Sorry, this felt a bit rushed and PollyFillaesque, I hope it’s vaguely interesting…
Ben Goldacre, The Guardian, Saturday 12 December 2009
So as we career towards a mediocre outcome in Copenhagen, why do roughly half the people in this country not believe in man-made climate change, when the vast, overwhelming majority of scientists do?
It certainly predates the leaked emails (on which there is surely nothing more to say). Firstly we have the obvious psychological issues. We’re predisposed to undervalue adverse outcomes which are a long way off in the future, especially if we might be old or dead soon. We’re inherently predisposed to find cracks in evidence that suggests we should do something we don’t want to do, hence the enduring appeal of stories about alcohol being good for you, and policy initiatives have hardly helped on this front. Suggesting that personal behaviour change will have a big role to play, when we know that telling people to do the right thing is a spectacularly weak way to change behaviour, is an incomplete story: you need policy changes to make better behaviour easier, and we all understand that fresh fruit on sale at schools is more effective than telling children not to eat sweets.
This is exacerbated, of course, because climate science is difficult.

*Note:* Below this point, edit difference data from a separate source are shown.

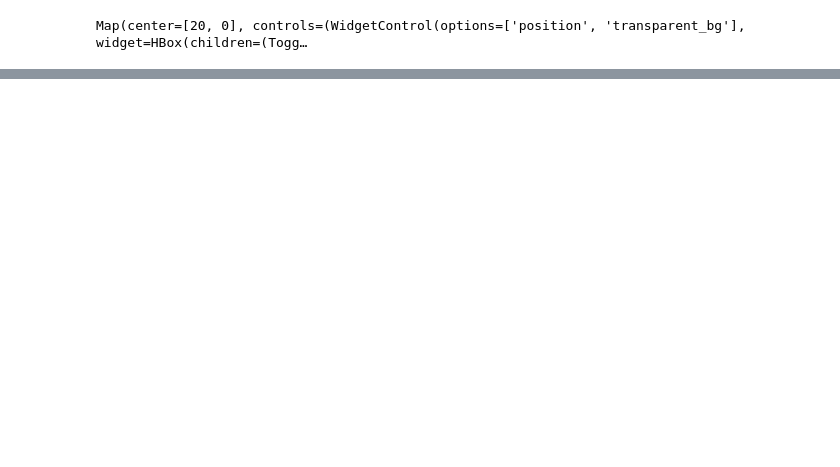
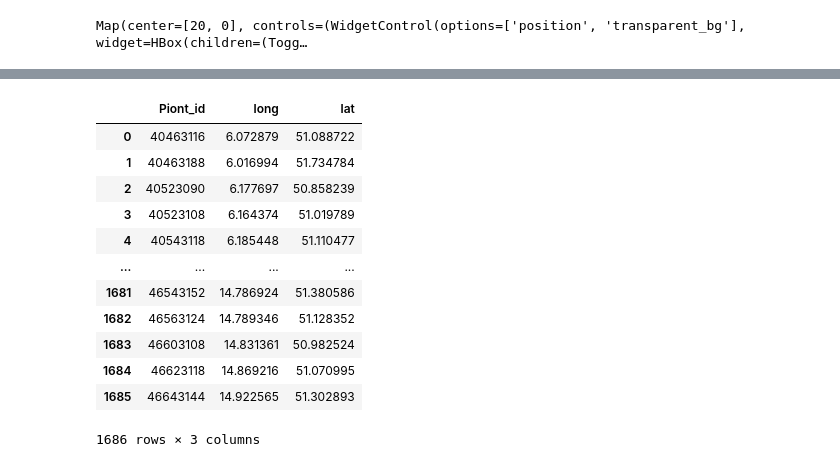
Before and after one commit to moienr/SoilNet, a Jupyter notebook: dataset/L8_dataset_downloader.ipynb, the cells around one changed output, grey strips where cells are left out. Saved outputs shown, nothing was run; the diff lists cells and outputs as text; code cells hidden in the pictures; blank space fills up the shorter version.

```diff
--- a/dataset/L8_dataset_downloader.ipynb
+++ b/dataset/L8_dataset_downloader.ipynb
@@ -54,0 +56,17 @@ plt.imshow(l8_np[:,:,[3,2,1]])
+# %%
+df = read_csv("LUCAS_2015_Germany.csv")
+df
+# %% [output]
+|  | Piont_id | long | lat |
+| 0 | 40463116 | 6.072879 | 51.088722 |
+| 1 | 40463188 | 6.016994 | 51.734784 |
+| 2 | 40523090 | 6.177697 | 50.858239 |
+| 3 | 40523108 | 6.164374 | 51.019789 |
+| 4 | 40543118 | 6.185448 | 51.110477 |
+| ... | ... | ... | ... |
+| 1681 | 46543152 | 14.786924 | 51.380586 |
+| 1682 | 46563124 | 14.789346 | 51.128352 |
+| 1683 | 46603108 | 14.831361 | 50.982524 |
+| 1684 | 46623118 | 14.869216 | 51.070995 |
+| 1685 | 46643144 | 14.922565 | 51.302893 |
+1686 rows × 3 columns
```
Also changed, not shown: parts of 7 cells of this notebook.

We could discuss everything you needed to know about MMR and autism in an hour: the experimental techniques of epidemiology and other disciplines, how they’ve been misrepresented, the results, strengths, and weaknesses of the key studies. Climate change will take two days of your life, for a relatively superficial understanding: if you’re interested, I’d recommend the IPCC website itself, where they have a series of three executive summaries for policy makers, which are perfectly good pieces of humourless popular science writing.
On top of that, we don’t trust governments on science, because we know they distort it. We see that a minister will sack Professor David Nutt, if the evidence on the relative harms of drugs is not to the government’s taste. We see the government brandish laughable reports to justify DNA retention by the police, or their stance on copyright, with flawed figures, suspicious missing data, and bogus arguments. We know that evidence based policy is window dressing, and now, when they want us to believe them on climate science, to justify Stern’s paltry 1% of global GDP to mitigate a global horror, we doubt.
Then, of course, the media privilege foolish contrarian views because they have novelty value, and also because “established” views get confused with “establishment” views, and anyone who comes along to have a pop at those gets David vs Goliath swagger.
But the key to all of this is the recurring mischief of criticisms mounted against climate change. I am very happy to affirm that I am not a giant expert on climate change: I know a bit, and I know that there’s not yet been a giant global conspiracy involving almost every scientist in the world (although I’d welcome examples). More than all that, I can spot the same rhetorical themes re-emerging in climate change foolishness that you see in aids denialism, homeopathy, and anti-vaccination conspiracy theorists.
Among all these, reigning supreme, is the “zombie argument”: arguments which survive to be raised again, for eternity, no matter how many times they are shot down. “Homeopathy worked for me”, and the rest. Zombie arguments survive, they get up and live again, immortal and resistant to all refutation, because they do not live or die by the normal standards of mortal arguments. There’s a huge list of them at realclimate.org, with refutations. There are huge lists of them everywhere. It makes no difference.
“CO2 isn’t an important greenhouse gas”, “Global warming is down to the sun”, “what about the cooling in the 1940s?” says your party bore. “Well,” you reply, “since the last time you raised this, I went and checked, and it turns out that there were loads of suphites in the air in the 1940s to block out the sun, made from the slightly different kind of industrial pollution we had back then, and the odd volcano, so that’s sort of been answered already, ages ago.”
And they knew that. And you know they knew you would find out, if you could be botheredbut they went ahead anyway and wasted your time, raising it, knowingly, as if it was unrefuted, as if it was unrefutable, and worse than that, you both know they’re going to do it again, to some other poor sap. And that is simply rude.